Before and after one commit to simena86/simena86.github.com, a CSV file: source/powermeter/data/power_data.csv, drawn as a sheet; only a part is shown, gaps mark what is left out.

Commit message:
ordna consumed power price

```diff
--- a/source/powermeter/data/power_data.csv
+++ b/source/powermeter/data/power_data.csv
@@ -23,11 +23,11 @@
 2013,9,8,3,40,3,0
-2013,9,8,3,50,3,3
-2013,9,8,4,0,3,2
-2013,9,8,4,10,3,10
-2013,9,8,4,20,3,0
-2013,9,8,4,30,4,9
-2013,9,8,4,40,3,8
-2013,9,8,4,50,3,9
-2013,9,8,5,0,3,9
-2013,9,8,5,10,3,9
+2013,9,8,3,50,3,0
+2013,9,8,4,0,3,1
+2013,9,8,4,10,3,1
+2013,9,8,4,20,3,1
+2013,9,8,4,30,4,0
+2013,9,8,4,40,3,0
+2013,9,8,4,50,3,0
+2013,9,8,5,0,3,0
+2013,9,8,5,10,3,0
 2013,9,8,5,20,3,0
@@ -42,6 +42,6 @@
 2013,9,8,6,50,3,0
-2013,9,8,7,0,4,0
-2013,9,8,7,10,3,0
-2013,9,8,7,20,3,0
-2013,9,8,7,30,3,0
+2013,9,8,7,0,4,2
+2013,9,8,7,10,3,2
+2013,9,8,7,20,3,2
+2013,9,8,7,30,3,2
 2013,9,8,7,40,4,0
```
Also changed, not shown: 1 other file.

---------------

» **PROMPT**
Pick out and copy the lines of the material that include the word "shown".

» **EXPECTED ANSWER**
Before and after one commit to simena86/simena86.github.com, a CSV file: source/powermeter/data/power_data.csv, drawn as a sheet; only a part is shown, gaps mark what is left out.
Also changed, not shown: 1 other file.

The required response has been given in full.